Students are required to take Legal Research and Writing I and Legal Research and Writing II in their first year of study. Although these courses are related, each has a different focus.

Legal Research and Writing I introduces students to the ways lawyers think about, research, and write about the law. Students learn how to analyze legal problems and become familiar with the types of legal authority that are likely to govern them. They are taught the best practices for conducting efficient and effective research for relevant cases and statutes in paper and electronic media. Students master the skills needed to define the questions a client’s case presents, to locate the governing law, to interpret that law, and to assess the relative strengths and weaknesses of the case with a view to predicting its outcome. They learn how to present their conclusions in a written office memorandum. The memorandum explains the relevant rules of law and uses their application in prior cases to reach an objective assessment of the client’s prospects, which serves as the basis of subsequent advice to the client concerning potential courses of action.

Legal Research and Writing II focuses on advocating for the client’s interests once the client has determined the course of action he or she wishes to pursue. Students learn how to craft persuasive arguments addressed to courts in trial memoranda and appellate briefs. At the same time, they are introduced to additional sources of law such as administrative law and international law and receive instruction in the use of more advanced legal research tools to help them find the authorities to support their persuasive arguments. The course concludes with an oral argument before a faculty-member judge in which each student argues for the position addressed in his or her appellate brief against a student arguing for the other side.

In addition to taking Legal Research and Writing I and II, students must fulfill a substantial writing requirement before graduation. Many students enroll in a two-credit paper seminar to meet this requirement. These seminars, which focus on specialized areas of the law, are small-group classes taught by experts in the field, who may be members of the regular faculty or practitioners appointed to the adjunct faculty. Each seminar requires students to complete a major research paper of publishable quality relating to the topic of the course. The production of a research paper of similar quality through supervised research under the guidance of a faculty member presents a further option. Students can also fulfill their substantial writing requirement through service on one of South Texas College of Law Houston’s student-edited journals – the South Texas College of Law Houston Law Review, Currents: International Trade Law Journal, Corporate Counsel Review, or Texas Journal of Business Law.

Upper Level Courses

Students can enhance their research and writing skills by enrolling in a variety of elective courses, which are scheduled during the regular semesters or the intersessions between semesters. Many of the skills courses include a significant research and/or writing component.
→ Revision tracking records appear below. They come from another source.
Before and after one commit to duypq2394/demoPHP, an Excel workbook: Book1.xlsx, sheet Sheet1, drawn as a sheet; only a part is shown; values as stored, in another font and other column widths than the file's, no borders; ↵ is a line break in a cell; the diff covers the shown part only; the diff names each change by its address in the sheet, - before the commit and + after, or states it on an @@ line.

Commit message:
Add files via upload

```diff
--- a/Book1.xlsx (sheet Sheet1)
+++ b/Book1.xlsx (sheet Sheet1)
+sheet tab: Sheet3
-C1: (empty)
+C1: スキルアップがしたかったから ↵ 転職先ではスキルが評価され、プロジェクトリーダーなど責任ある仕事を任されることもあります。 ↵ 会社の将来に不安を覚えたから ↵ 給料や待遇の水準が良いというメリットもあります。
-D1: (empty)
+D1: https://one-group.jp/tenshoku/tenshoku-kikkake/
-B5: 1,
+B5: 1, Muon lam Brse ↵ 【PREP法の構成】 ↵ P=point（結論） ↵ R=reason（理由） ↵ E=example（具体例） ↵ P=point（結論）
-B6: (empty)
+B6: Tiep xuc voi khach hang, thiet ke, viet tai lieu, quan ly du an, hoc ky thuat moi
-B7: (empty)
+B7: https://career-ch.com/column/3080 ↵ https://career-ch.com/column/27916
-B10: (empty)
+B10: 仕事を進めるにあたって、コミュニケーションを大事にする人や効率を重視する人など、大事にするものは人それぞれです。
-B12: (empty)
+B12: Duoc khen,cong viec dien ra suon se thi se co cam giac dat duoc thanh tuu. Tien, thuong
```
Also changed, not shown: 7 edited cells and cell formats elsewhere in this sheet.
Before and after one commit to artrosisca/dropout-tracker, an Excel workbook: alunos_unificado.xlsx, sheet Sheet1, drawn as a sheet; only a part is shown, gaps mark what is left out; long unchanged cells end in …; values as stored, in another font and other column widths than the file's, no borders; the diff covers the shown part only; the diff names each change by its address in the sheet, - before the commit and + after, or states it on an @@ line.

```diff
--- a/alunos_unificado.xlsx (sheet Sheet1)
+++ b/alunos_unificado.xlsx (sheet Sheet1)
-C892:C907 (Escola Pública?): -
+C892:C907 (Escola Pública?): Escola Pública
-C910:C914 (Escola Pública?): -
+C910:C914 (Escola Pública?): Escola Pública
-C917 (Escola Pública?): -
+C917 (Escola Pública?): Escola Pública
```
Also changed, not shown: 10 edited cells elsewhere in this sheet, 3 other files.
A few of these include Internet Legal Research, Appellate Advocacy (drafting appellate briefs), Civil Pretrial Advocacy (drafting pleadings), and the Transaction Skills courses (drafting contracts, loan agreements, conveyances, and other documents).

Academic Support

Students whose fundamental writing skills require improvement are encouraged to consult the school’s writing specialist, Professor Lisa Tilton McCarthy . After assessing the student’s writing, McCarthy works individually with the student to address specific areas of concern, such as word choice, sentence and paragraph structure, and the organization of ideas.